Invest in Yourself
To fellow attendees and speakers at ELA Conf:
Now that ELA Conf 2015 has come and gone, I'm left with so much inspiration and I already miss you all. Thank you Joni, LeeAnn, Katy, and Dominique for putting together such an incredible conference. As I said in my talk, you need take time for yourself and I hope you ladies are indulging in the things you find fun and relaxing for the next few weeks and/or months.
Twenty minutes isn't a whole lot of time to share everything I have learned in the last 18 months. Luckily, Marie Mosley's writing workshop has given me the confidence to write and bring more resources to you! (Thanks Marie!)
Additional Items & Thoughts
Some of the things I shared I learned from Sherrie Bourg Carter's book High-Octane Women: How Superachievers Can Avoid Burnout. It's a wonderful book that helps you to understand burnout, why it happens, and strategies on how to avoid it. Her case is that what works for others may not work for superachievers, because we are wired differently. Which is okay! (Yoga isn't for everyone.) Those of us who are always striving for what at times feel like impossible goals are more prone to burnout because we over-extend ourselves. I highly suggest this book if you are getting close, or have hit, burnout. She writes in a very plain-language and simplistic way, because as I mentioned, we are cognitively exhausted.
The Pastry Box Project is an incredible site filled with a million and a half thoughts from technical ideas to well-being. Lucky for you, Ben Callahan wrote about conserving energy today. In March, Dylan Wilbanks, UX Designer based in Seattle, WA, wrote about his burnout and year from hell. Read these and don't be afraid to talk about what you're going through with those close to you, and maybe eventually others. Burnout looks different in every person, and the more exposure you have to the differences, the better idea you may have on how burnout is affecting you. Also, Eileen Webb talks about The Awesomeness Approach ,what it looks like and how it works. Check it out, you know because you're awesome!

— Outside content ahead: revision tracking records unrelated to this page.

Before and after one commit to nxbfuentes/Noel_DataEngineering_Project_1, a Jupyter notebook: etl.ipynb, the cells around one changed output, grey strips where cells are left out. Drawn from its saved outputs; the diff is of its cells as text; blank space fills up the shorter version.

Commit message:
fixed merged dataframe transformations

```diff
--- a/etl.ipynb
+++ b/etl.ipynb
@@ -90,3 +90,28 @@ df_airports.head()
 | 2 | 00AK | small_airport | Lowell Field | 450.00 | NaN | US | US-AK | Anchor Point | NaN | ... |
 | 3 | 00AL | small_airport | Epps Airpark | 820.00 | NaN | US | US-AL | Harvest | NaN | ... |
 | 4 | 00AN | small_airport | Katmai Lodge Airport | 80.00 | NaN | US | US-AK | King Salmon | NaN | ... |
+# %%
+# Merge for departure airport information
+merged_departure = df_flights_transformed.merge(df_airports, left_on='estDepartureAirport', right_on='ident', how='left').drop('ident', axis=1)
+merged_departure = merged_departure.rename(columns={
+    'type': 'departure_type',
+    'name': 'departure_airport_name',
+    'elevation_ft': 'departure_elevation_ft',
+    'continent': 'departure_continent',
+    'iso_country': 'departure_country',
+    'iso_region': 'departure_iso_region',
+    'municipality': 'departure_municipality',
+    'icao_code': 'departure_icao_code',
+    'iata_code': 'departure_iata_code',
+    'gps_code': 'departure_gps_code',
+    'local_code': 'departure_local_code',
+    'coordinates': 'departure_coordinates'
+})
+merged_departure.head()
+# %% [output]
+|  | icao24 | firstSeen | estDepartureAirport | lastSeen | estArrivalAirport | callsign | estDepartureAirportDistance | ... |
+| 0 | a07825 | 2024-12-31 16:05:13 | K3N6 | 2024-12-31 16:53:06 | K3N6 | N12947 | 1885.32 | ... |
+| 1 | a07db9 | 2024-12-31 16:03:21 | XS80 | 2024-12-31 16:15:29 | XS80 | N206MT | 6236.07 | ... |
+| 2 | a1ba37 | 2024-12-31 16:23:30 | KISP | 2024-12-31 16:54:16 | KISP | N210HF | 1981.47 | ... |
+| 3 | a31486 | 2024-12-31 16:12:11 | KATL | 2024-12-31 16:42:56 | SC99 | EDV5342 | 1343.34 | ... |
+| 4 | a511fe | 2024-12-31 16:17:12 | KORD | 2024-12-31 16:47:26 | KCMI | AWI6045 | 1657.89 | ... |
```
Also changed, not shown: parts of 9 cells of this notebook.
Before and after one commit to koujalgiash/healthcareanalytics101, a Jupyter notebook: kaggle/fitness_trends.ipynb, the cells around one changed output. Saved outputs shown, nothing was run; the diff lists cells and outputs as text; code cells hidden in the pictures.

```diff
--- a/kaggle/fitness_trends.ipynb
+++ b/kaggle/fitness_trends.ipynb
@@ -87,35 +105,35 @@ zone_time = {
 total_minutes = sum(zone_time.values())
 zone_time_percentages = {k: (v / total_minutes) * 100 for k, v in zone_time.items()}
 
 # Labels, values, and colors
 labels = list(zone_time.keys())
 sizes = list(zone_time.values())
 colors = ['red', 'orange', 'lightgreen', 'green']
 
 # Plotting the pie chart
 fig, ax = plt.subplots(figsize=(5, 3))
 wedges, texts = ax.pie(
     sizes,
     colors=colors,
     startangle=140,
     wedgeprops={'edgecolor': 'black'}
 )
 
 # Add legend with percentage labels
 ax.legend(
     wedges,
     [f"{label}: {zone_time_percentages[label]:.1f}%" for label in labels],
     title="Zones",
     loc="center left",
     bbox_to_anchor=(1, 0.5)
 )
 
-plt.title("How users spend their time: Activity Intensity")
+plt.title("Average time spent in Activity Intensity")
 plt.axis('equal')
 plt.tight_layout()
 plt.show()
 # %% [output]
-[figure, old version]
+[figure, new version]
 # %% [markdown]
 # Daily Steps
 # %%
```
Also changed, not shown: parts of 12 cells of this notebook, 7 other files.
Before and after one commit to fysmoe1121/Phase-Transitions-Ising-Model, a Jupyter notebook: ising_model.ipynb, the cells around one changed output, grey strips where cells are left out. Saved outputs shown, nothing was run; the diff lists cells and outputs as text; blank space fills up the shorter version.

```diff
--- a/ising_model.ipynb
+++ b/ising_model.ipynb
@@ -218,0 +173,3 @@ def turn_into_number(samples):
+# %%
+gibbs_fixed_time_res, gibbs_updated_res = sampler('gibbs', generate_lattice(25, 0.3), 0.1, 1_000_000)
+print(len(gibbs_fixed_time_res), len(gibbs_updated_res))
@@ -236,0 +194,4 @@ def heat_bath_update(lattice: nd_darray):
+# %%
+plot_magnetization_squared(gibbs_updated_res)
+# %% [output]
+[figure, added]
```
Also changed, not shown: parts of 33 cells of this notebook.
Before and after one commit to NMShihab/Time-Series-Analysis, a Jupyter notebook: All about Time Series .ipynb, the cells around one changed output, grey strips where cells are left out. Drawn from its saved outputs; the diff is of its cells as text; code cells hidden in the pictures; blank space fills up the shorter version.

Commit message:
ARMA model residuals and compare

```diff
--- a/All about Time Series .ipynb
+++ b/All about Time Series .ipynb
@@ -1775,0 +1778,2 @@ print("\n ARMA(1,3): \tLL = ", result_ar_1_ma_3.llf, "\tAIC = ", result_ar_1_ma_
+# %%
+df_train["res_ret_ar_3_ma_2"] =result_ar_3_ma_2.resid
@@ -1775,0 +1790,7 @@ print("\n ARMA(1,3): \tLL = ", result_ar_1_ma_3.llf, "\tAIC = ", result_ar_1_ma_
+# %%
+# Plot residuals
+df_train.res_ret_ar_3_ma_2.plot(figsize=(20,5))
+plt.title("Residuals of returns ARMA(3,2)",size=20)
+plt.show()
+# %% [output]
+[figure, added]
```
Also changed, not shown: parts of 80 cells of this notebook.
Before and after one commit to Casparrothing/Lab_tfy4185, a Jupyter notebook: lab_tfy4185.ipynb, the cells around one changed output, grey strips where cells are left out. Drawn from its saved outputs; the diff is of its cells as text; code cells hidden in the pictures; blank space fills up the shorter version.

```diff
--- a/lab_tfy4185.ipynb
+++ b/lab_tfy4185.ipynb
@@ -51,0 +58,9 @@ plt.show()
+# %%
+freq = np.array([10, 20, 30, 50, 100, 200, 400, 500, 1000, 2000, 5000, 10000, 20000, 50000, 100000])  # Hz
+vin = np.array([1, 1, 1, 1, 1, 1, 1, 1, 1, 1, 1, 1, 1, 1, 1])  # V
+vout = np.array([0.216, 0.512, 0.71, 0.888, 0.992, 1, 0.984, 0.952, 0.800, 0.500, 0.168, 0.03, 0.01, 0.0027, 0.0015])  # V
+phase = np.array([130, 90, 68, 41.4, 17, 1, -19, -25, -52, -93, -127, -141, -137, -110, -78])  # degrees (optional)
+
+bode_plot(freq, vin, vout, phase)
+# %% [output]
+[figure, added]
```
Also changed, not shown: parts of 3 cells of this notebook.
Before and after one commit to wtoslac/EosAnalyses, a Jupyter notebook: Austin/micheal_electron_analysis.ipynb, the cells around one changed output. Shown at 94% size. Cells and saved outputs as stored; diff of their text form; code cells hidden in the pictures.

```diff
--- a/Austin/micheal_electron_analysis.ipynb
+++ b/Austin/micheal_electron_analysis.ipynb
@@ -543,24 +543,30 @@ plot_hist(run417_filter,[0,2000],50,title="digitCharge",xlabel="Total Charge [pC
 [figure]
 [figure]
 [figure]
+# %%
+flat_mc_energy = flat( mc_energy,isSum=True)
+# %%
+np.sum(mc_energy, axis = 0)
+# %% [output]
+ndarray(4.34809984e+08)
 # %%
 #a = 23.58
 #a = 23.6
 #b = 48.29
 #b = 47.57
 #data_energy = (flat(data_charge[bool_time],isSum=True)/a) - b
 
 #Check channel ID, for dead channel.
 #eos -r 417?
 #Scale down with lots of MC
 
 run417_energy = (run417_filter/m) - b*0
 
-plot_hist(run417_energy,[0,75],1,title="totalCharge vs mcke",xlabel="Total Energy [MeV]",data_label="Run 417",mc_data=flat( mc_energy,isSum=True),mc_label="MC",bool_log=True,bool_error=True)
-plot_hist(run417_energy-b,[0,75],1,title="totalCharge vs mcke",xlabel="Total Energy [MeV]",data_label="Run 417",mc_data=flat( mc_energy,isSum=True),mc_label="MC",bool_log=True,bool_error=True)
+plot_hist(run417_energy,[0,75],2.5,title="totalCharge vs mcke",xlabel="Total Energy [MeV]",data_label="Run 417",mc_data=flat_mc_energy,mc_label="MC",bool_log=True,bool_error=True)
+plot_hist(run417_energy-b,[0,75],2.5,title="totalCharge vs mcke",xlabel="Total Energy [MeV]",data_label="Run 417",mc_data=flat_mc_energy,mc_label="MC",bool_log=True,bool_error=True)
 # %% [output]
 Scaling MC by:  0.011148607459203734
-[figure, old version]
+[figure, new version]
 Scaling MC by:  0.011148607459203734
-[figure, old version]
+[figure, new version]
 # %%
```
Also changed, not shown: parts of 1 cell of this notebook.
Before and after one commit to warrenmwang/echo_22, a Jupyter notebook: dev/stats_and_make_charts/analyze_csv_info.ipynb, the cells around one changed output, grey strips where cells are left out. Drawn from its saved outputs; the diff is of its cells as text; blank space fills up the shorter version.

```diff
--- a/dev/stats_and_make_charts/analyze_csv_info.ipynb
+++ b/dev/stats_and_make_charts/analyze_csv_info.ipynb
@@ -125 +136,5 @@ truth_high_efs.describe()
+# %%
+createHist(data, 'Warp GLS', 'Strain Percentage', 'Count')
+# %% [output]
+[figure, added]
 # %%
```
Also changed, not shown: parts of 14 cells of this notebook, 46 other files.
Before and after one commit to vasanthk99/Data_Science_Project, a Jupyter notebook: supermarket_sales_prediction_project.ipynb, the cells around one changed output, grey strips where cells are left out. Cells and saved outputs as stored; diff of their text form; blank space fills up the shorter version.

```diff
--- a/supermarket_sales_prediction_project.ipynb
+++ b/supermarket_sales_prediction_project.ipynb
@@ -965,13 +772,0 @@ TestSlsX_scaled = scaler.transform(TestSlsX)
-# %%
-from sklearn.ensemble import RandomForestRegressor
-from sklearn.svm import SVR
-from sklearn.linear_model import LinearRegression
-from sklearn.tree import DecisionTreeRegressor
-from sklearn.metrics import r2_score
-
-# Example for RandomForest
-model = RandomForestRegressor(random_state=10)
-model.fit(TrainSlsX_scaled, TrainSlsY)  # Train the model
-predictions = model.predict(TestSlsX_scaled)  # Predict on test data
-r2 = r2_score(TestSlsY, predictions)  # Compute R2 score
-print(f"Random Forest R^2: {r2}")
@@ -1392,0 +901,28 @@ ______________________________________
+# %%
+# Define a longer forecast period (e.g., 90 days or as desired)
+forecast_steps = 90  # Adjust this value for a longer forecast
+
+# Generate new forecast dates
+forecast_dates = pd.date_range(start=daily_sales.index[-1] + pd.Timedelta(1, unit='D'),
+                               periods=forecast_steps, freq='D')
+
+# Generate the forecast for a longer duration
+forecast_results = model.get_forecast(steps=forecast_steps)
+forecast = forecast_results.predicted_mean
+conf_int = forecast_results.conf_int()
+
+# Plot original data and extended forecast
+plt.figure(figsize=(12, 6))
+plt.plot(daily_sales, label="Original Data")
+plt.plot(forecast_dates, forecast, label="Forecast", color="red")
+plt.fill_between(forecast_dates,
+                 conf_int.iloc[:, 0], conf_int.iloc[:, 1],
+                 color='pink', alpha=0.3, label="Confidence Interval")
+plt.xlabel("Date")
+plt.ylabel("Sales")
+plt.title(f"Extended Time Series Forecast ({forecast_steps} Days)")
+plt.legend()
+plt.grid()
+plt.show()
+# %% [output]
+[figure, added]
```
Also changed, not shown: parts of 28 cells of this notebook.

One thing that was not mentioned yesterday: others around you will notice your burnout before you do. They will try to express their concern, however you will have your blinders on because you're driving yourself towards a goal or accomplishment. I urge you to listen you your body and to others when they express their concern for you. Try to actively listen. It becomes easy to let others have the space to talk, but you're probably too cognitively burned out to really listen to what they are saying. You may even get defensive over it. Have them write things down if you need them to. It may be easier to absorb rather than trying to remember a conversation.